The new GOP strategy for Trump: Leave him alone

“I think that the party donors, the party leaders, need to take a deep breath and put down the sharp objects,” Jindal said. “Get away from the window ledges. The reality is this: The voters will decide who our nominee is. They will decide who the president is. Anybody who tries to clear the field, anybody who tries to pick our nominee — there’ll be a backlash against that. I think Donald Trump has tapped into a powerful sentiment amongst voters, the sense that things don’t change in Washington, D.C. no matter who you elect.”

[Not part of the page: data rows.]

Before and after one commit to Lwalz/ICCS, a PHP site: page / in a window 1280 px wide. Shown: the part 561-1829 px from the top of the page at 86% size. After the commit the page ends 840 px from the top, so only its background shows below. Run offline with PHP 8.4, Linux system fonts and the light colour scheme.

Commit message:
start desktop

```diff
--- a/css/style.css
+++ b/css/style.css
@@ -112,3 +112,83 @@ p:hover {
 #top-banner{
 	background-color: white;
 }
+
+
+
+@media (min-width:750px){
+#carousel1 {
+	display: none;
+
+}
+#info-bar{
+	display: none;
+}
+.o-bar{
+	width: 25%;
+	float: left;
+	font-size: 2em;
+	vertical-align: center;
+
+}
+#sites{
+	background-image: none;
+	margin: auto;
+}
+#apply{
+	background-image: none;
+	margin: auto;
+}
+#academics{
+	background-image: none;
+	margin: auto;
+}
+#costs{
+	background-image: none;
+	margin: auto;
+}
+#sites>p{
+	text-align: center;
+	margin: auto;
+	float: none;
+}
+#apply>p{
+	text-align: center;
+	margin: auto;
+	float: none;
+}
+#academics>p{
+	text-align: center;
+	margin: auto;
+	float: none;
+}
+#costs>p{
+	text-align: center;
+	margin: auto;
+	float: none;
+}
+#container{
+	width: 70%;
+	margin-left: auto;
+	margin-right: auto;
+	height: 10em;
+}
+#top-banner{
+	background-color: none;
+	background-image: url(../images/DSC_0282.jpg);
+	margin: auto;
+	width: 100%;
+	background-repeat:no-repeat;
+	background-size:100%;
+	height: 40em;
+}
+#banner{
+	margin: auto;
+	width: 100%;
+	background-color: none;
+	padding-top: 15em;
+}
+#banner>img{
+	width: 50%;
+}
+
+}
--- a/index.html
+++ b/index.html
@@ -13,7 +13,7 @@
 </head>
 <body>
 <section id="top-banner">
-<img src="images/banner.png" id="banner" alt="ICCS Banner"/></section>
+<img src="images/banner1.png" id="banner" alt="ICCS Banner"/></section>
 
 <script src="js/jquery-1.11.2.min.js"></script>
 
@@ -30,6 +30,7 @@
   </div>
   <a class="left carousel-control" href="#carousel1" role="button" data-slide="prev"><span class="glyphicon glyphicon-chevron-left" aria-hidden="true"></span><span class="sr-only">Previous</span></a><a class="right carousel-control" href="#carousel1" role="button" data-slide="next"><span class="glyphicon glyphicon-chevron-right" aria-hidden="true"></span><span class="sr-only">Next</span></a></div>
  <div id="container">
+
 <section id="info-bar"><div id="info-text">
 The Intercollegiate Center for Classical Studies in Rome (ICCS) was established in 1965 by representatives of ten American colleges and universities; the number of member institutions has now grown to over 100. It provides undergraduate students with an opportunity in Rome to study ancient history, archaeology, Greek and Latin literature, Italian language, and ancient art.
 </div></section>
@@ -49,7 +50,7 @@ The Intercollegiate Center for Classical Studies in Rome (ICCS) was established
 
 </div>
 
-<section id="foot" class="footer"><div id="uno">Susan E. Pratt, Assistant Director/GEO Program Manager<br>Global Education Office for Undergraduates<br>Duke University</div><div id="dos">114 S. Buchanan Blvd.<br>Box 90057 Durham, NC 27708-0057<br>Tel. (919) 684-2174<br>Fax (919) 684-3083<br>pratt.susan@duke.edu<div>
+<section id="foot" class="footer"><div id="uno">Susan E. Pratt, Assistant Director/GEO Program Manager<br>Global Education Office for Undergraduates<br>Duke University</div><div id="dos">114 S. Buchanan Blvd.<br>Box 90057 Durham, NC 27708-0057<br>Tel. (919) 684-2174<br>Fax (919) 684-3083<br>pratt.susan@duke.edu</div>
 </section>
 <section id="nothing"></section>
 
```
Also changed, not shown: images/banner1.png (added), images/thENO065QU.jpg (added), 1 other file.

Jindal was giving voice to a new conventional wisdom. There is no obvious upside in shaming Donald Trump. It is safer for a candidate to praise his voters, attack the media and hope that if the Trump piñata bursts, the best candy falls into his lap.

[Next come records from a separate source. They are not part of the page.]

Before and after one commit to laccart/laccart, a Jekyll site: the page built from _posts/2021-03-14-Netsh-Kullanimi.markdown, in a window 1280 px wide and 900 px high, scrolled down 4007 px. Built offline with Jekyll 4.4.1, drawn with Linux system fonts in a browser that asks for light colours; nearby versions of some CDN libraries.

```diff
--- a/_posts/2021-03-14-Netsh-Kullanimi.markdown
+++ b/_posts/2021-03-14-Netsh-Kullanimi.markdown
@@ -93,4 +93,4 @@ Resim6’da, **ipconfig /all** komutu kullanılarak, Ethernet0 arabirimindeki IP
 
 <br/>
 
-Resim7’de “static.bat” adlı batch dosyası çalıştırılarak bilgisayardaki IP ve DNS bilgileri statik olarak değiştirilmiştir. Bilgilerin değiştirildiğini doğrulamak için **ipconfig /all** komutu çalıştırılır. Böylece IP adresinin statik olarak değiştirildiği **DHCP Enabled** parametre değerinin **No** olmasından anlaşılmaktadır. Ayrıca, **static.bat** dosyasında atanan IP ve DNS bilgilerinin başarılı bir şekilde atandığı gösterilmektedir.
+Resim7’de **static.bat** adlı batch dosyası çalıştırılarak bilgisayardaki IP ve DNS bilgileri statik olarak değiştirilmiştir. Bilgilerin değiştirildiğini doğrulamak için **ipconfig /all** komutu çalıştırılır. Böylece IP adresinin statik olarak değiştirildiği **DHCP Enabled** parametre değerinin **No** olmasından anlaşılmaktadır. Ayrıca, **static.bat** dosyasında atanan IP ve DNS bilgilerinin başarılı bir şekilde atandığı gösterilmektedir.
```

“This was more of an inquisition than it was a debate,” said Sen. Lindsey Graham (R-S.C.) on MSNBC’s “Morning Joe,” criticizing the grilling Trump got from Fox News moderators. “At the end of the day, ask the man a question that explains his position and his solutions rather than a ten-minute question that describes him as the biggest bastard on the planet.”